Some things to consider about how we experience our world:  our primary sense is visual, we make meaning out of our world through what we see and use the other senses to augment this, and walking upright means we focus our eyes in front of us and downwards so we don’t fall over things.  Therefore, if I were looking for (visual reference) the best geography to live in I would goto somewhere warmish, flat, with an unobstructed view that was fertile and hosted a variety of flora and fauna.  Mountainous terrain would be second because while it has great views it’s a tripping hazard waiting to happen.  🙂

Avenue of the GiantsA forest is close to the last place I would want to be, ocean and or Death Valley competing for dead last, because it goes against our strengths.  Dense flora from ground level all they way to the top of the tree story keep us from being able to see very far, filter the light so we can’t see very much of what is available to us, fills the ground with trippable opportunities, which keeps our eyes and head down while an entire world exists above our heads, some of which might find us yummy.

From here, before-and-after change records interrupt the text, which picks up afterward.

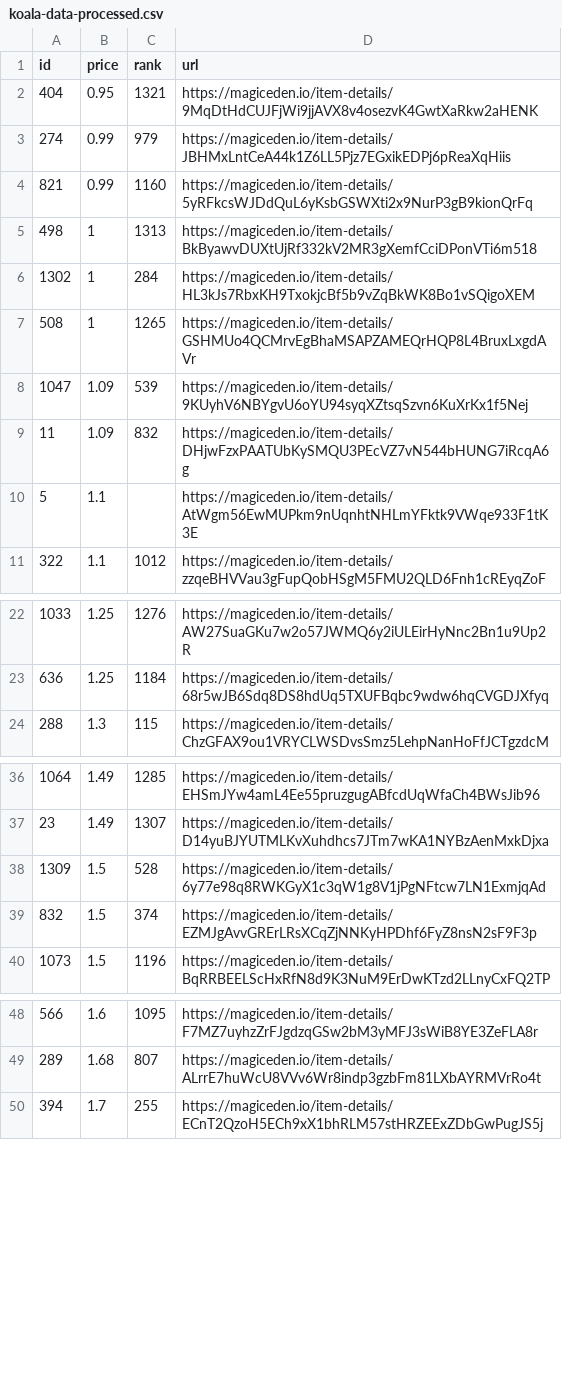
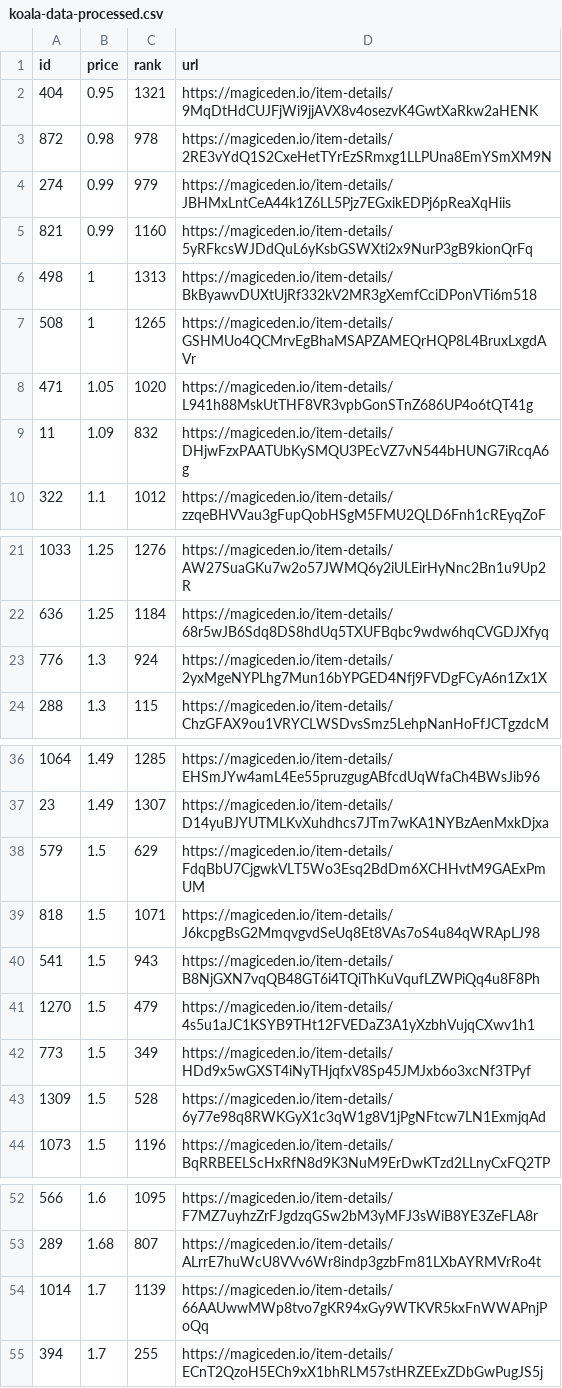
Before and after one commit to braposo/koala-monitor, a CSV file: koala-data-processed.csv, drawn as a sheet; only a part is shown, gaps mark what is left out; the diff covers the shown part only.

Commit message:
Flat: latest data (2021-11-08T23:22:10.863Z) {   "date": "2021-11-08T23:22:10.863Z",   "files": [     {       "name": "koala-data-processed.csv",       "deltaBytes": 563,       "source": "https://api-mainnet.magiceden.io/rpc/getListedNFTsByQuery?q=%7B%22%24match%22%3A%7B%22collectionSymbol%22%3A%22koala_klubhouse%22%7D%2C%22%24sort%22%3A%7B%22takerAmount%22%3A1%2C%22createdAt%22%3A-1%7D%2C%22%24skip%22%3A0%2C%22%24limit%22%3A5000%7D"     },     {       "name": "koala-top-picks.csv",       "deltaBytes": 2,       "source": "https://api-mainnet.magiceden.io/rpc/getListedNFTsByQuery?q=%7B%22%24match%22%3A%7B%22collectionSymbol%22%3A%22koala_klubhouse%22%7D%2C%22%24sort%22%3A%7B%22takerAmount%22%3A1%2C%22createdAt%22%3A-1%7D%2C%22%24skip%22%3A0%2C%22%24limit%22%3A5000%7D"     }   ] }

```diff
--- a/koala-data-processed.csv
+++ b/koala-data-processed.csv
@@ -2,2 +2,3 @@ id,price,rank,url
 404,0.95,1321,https://magiceden.io/item-details/9MqDtHdCUJFjWi9jjAVX8v4osezvK4GwtXaRkw2aHENK
+872,0.98,978,https://magiceden.io/item-details/2RE3vYdQ1S2CxeHetTYrEzSRmxg1LLPUna8EmYSmXM9N
 274,0.99,979,https://magiceden.io/item-details/JBHMxLntCeA44k1Z6LL5Pjz7EGxikEDPj6pReaXqHiis
@@ -5,7 +6,5 @@ id,price,rank,url
 498,1,1313,https://magiceden.io/item-details/BkByawvDUXtUjRf332kV2MR3gXemfCciDPonVTi6m518
-1302,1,284,https://magiceden.io/item-details/HL3kJs7RbxKH9TxokjcBf5b9vZqBkWK8Bo1vSQigoXEM
 508,1,1265,https://magiceden.io/item-details/GSHMUo4QCMrvEgBhaMSAPZAMEQrHQP8L4BruxLxgdAVr
-1047,1.09,539,https://magiceden.io/item-details/9KUyhV6NBYgvU6oYU94syqXZtsqSzvn6KuXrKx1f5Nej
+471,1.05,1020,https://magiceden.io/item-details/L941h88MskUtTHF8VR3vpbGonSTnZ686UP4o6tQT41g
 11,1.09,832,https://magiceden.io/item-details/DHjwFzxPAATUbKySMQU3PEcVZ7vN544bHUNG7iRcqA6g
-5,1.1,,https://magiceden.io/item-details/AtWgm56EwMUPkm9nUqnhtNHLmYFktk9VWqe933F1tK3E
 322,1.1,1012,https://magiceden.io/item-details/zzqeBHVVau3gFupQobHSgM5FMU2QLD6Fnh1cREyqZoF
@@ -23,2 +22,3 @@ id,price,rank,url
 636,1.25,1184,https://magiceden.io/item-details/68r5wJB6Sdq8DS8hdUq5TXUFBqbc9wdw6hqCVGDJXfyq
+776,1.3,924,https://magiceden.io/item-details/2yxMgeNYPLhg7Mun16bYPGED4Nfj9FVDgFCyA6n1Zx1X
 288,1.3,115,https://magiceden.io/item-details/ChzGFAX9ou1VRYCLWSDvsSmz5LehpNanHoFfJCTgzdcM
@@ -37,4 +37,8 @@ id,price,rank,url
 23,1.49,1307,https://magiceden.io/item-details/D14yuBJYUTMLKvXuhdhcs7JTm7wKA1NYBzAenMxkDjxa
+579,1.5,629,https://magiceden.io/item-details/FdqBbU7CjgwkVLT5Wo3Esq2BdDm6XCHHvtM9GAExPmUM
+818,1.5,1071,https://magiceden.io/item-details/J6kcpgBsG2MmqvgvdSeUq8Et8VAs7oS4u84qWRApLJ98
+541,1.5,943,https://magiceden.io/item-details/B8NjGXN7vqQB48GT6i4TQiThKuVqufLZWPiQq4u8F8Ph
+1270,1.5,479,https://magiceden.io/item-details/4s5u1aJC1KSYB9THt12FVEDaZ3A1yXzbhVujqCXwv1h1
+773,1.5,349,https://magiceden.io/item-details/HDd9x5wGXST4iNyTHjqfxV8Sp45JMJxb6o3xcNf3TPyf
 1309,1.5,528,https://magiceden.io/item-details/6y77e98q8RWKGyX1c3qW1g8V1jPgNFtcw7LN1ExmjqAd
-832,1.5,374,https://magiceden.io/item-details/EZMJgAvvGRErLRsXCqZjNNKyHPDhf6FyZ8nsN2sF9F3p
 1073,1.5,1196,https://magiceden.io/item-details/BqRRBEELScHxRfN8d9K3NuM9ErDwKTzd2LLnyCxFQ2TP
@@ -49,2 +53,3 @@ id,price,rank,url
 289,1.68,807,https://magiceden.io/item-details/ALrrE7huWcU8VVv6Wr8indp3gzbFm81LXbAYRMVrRo4t
+1014,1.7,1139,https://magiceden.io/item-details/66AAUwwMWp8tvo7gKR94xGy9WTKVR5kxFnWWAPnjPoQq
 394,1.7,255,https://magiceden.io/item-details/ECnT2QzoH5ECh9xX1bhRLM57stHRZEExZDbGwPugJS5j
```
Also changed, not shown: 3 added rows and 2 removed rows elsewhere in this file, koala-top-picks.csv.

So why do we find it so intriguing?  Why does it beckon us?

My own surmise from my experience having grown up in tree country is that it forces us to stop the headlong rush we get into, looking forward, moving ahead in an unbroken line.  My sister, a forester by trade, once pointed out that if you’re going to be in the forest, you need to periodically turn around and look behind you, because if you want to make it back to your vehicle you need to see what the trail is going to look like. It will look completely different from how it looks going in.  Which is great advice not only for being in the woods, but for navigating hospitals which seem to think that creating mazelike floor plans creates a healing environment. 🙂

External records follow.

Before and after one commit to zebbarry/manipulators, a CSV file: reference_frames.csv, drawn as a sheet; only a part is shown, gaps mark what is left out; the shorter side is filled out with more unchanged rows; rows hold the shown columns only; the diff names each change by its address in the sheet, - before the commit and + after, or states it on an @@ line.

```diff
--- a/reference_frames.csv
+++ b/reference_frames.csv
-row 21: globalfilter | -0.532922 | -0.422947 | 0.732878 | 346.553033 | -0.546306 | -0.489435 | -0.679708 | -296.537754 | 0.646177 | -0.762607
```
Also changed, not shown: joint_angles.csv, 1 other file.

The forest requires us to slow down.  It forces us to take zigzagging paths because no straight lines exist there.  It makes us stop and turn around periodically.  It requires us to look up and see that there is more to this world, that it’s spherical, not a 2-d flat plain.  And it makes us utilize all of our other senses to a degree we wouldn’t otherwise.  We open our ears to actually listen instead of ignoring what bombards them.  Our skin because sensitive to breeze and humidity.  Our noses stop ignoring the human smells and the chemicals we overlay them with and open to sense our world.

And at some point we notice that the place is actually alive, not just the animals but the trees as well.  Because we begin to feel that the trees are breathing, inward at night, outward during the day.  And that allows us to slow our minds, gives us permission to stop all the doing and just be.  And breathe.